Councillors at the executive of Fareham Borough Council voted unanimously to approve the concept designs and a £12.35m budget for the redevelopment of Ferneham Hall at a meeting on Thursday evening. 

Ferneham Hall redevelopment CGI mock-ups AWAITING CREDIT from Rich*''CGI mock-ups showing what Ferneham Hall theatre, in Fareham, will look like after redevelopment. ''The theatre will close later in the year and could not re-open until 2021.

Ferneham Hall redevelopment CGI mock-ups AWAITING CREDIT from Rich*''CGI mock-ups showing what Ferneham Hall theatre, in Fareham, will look like after redevelopment. ''The theatre will close later in the year and could not re-open until 2021.

The work will see the current 708-seat theatre expanded to 800 seats, with a café operating throughout the day on the ground floor and a terrace bar on the first floor.  

The redevelopment is hoped to turn around the fortunes of the ‘tired and old’ theatre, which received a £270,000 subsidy from the council last year, according to Councillor Susan Bell.

Addressing the meeting, she said: ‘Ferneham Hall is looking tired and outdated but has served us well over the past 40 years. 

‘It was agreed that remodelling was around 20 to 25 per cent cheaper than demolition and rebuild, and a phased approach would also cost more and be very disruptive to a new operator.’

The council will pay for the development through the community infrastructure levy (CIL), which is made up developer contributions. It is projected it will take five to eight years to receive sufficient contributions to fund the project, with borrowing making up the shortfall. 

The council received two bidders to run the theatre, with the council voting unanimously for their preferred Trust operator. The council will remain the owner of the building. 

Council leader Sean Woodward acknowledged the 'uncertainty’ that Ferneham Hall staff faced with the theatre closing for two years whilst the work is carried out. 

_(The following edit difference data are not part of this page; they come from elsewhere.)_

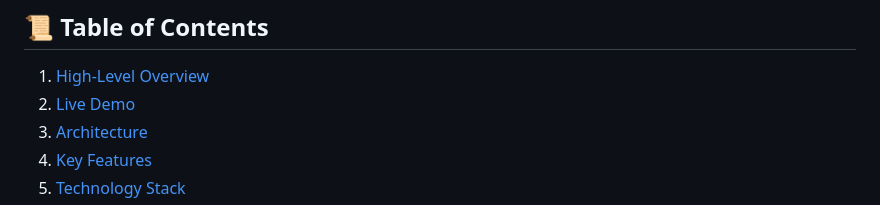
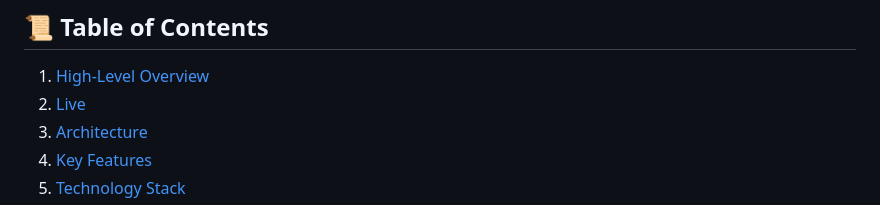
Before and after one commit to saumya1408/AI-Travel-Planner, a Markdown page: README.md, the part around the change printed below. Drawn GitHub-style.

```diff
--- a/README.md
+++ b/README.md
@@ -19,7 +23,7 @@ AI-powered web application that transforms **your dream destinations and interes
 
 ## 📜 Table of Contents
 1. [High-Level Overview](#high-level-overview)
-2. [Live Demo](#live-demo)
+2. [Live](#live)
 3. [Architecture](#architecture)
 4. [Key Features](#key-features)
 5. [Technology Stack](#technology-stack)
```
Also changed, not shown: other parts of README.md (+6 -4 lines).
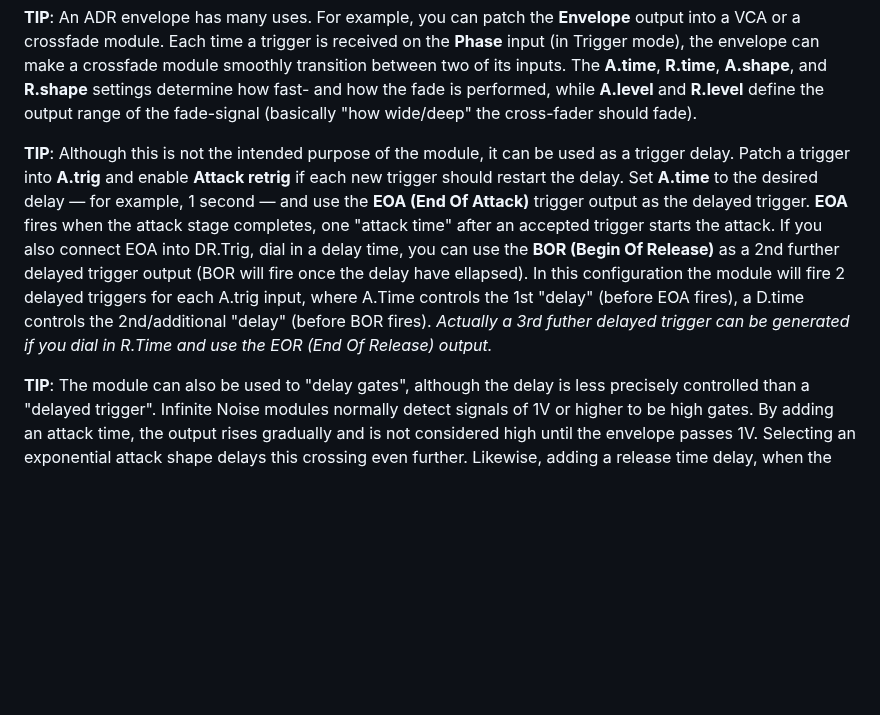
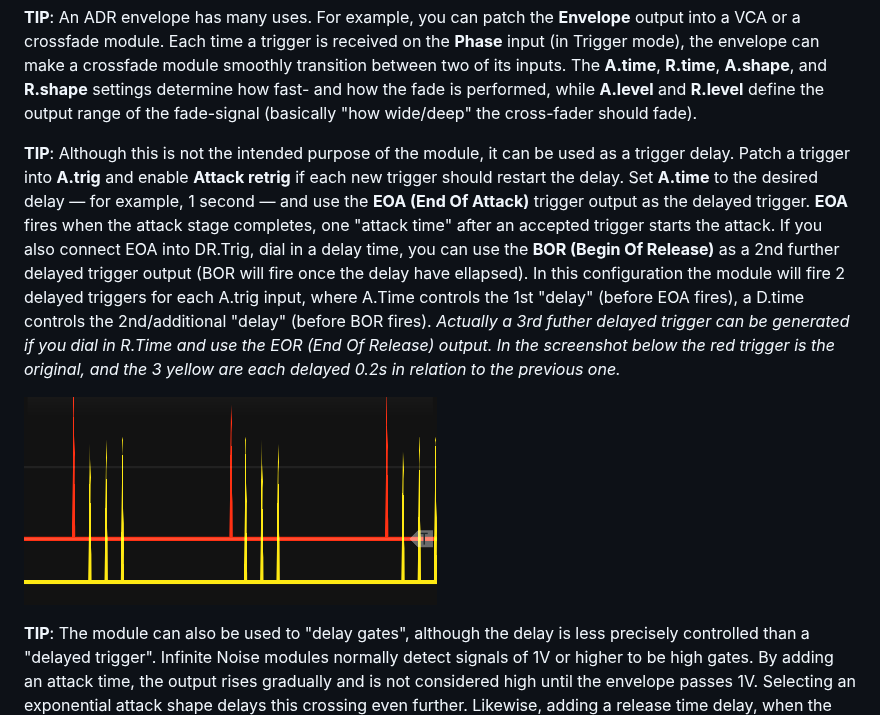
Before and after one commit to pellelil/InfNoiseRack, a Markdown page: doc/ADREnvelope.md, the part around the change. Rendered like a GitHub page; pictures changed too: doc/img/ADREnvelope3DelayedTriggers.png (added); blank space fills up the shorter version.

```diff
--- a/doc/ADREnvelope.md
+++ b/doc/ADREnvelope.md
@@ -37,7 +37,9 @@ For the attack/release phases you both find a begin-trigger output (e.g. **BOA=B
 
 **TIP**: An ADR envelope has many uses. For example, you can patch the **Envelope** output into a VCA or a crossfade module. Each time a trigger is received on the **Phase** input (in Trigger mode), the envelope can make a crossfade module smoothly transition between two of its inputs. The **A.time**, **R.time**, **A.shape**, and **R.shape** settings determine how fast- and how the fade is performed, while **A.level** and **R.level** define the output range of the fade-signal (basically "how wide/deep" the cross-fader should fade).
 
-**TIP**: Although this is not the intended purpose of the module, it can be used as a trigger delay. Patch a trigger into **A.trig** and enable **Attack retrig** if each new trigger should restart the delay. Set **A.time** to the desired delay — for example, 1 second — and use the **EOA (End Of Attack)** trigger output as the delayed trigger. **EOA** fires when the attack stage completes, one "attack time" after an accepted trigger starts the attack. If you also connect EOA into DR.Trig, dial in a delay time, you can use the **BOR (Begin Of Release)** as a 2nd further delayed trigger output (BOR will fire once the delay have ellapsed). In this configuration the module will fire 2 delayed triggers for each A.trig input, where A.Time controls the 1st "delay" (before EOA fires), a D.time controls the 2nd/additional "delay" (before BOR fires). *Actually a 3rd futher delayed trigger can be generated if you dial in R.Time and use the EOR (End Of Release) output.*
+**TIP**: Although this is not the intended purpose of the module, it can be used as a trigger delay. Patch a trigger into **A.trig** and enable **Attack retrig** if each new trigger should restart the delay. Set **A.time** to the desired delay — for example, 1 second — and use the **EOA (End Of Attack)** trigger output as the delayed trigger. **EOA** fires when the attack stage completes, one "attack time" after an accepted trigger starts the attack. If you also connect EOA into DR.Trig, dial in a delay time, you can use the **BOR (Begin Of Release)** as a 2nd further delayed trigger output (BOR will fire once the delay have ellapsed). In this configuration the module will fire 2 delayed triggers for each A.trig input, where A.Time controls the 1st "delay" (before EOA fires), a D.time controls the 2nd/additional "delay" (before BOR fires). *Actually a 3rd futher delayed trigger can be generated if you dial in R.Time and use the EOR (End Of Release) output. In the screenshot below the red trigger is the original, and the 3 yellow are each delayed 0.2s in relation to the previous one.*
+
+![3 delayed triggers](img/ADREnvelope3DelayedTriggers.png)
 
 **TIP**: The module can also be used to "delay gates", although the delay is less precisely controlled than a "delayed trigger". Infinite Noise modules normally detect signals of 1V or higher to be high gates. By adding an attack time, the output rises gradually and is not considered high until the envelope passes 1V. Selecting an exponential attack shape delays this crossing even further. Likewise, adding a release time delay, when the output falls below 1 V after the input gate goes low. An exponential release shape can extend this delay further. *Beside delaying the gate, you can increase the gate-length by the time dialed in by the D.time knob.*
 
```
Also changed, not shown: 1 other file.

He said: ‘I would like to extend our support and gratitude of Ferneham Hall staff past and present.’

He added that the council had been supporting staff to find new roles within the council or employment elsewhere. 

Cllr Bell said: ‘A redundancy package is available and, for some, is the preferred option. However, others have chosen to remain with the council and are currently trialling redeployment opportunities.’

More detailed plans will be put before the council’s planning committee in October, with the theatre to close in January 2020.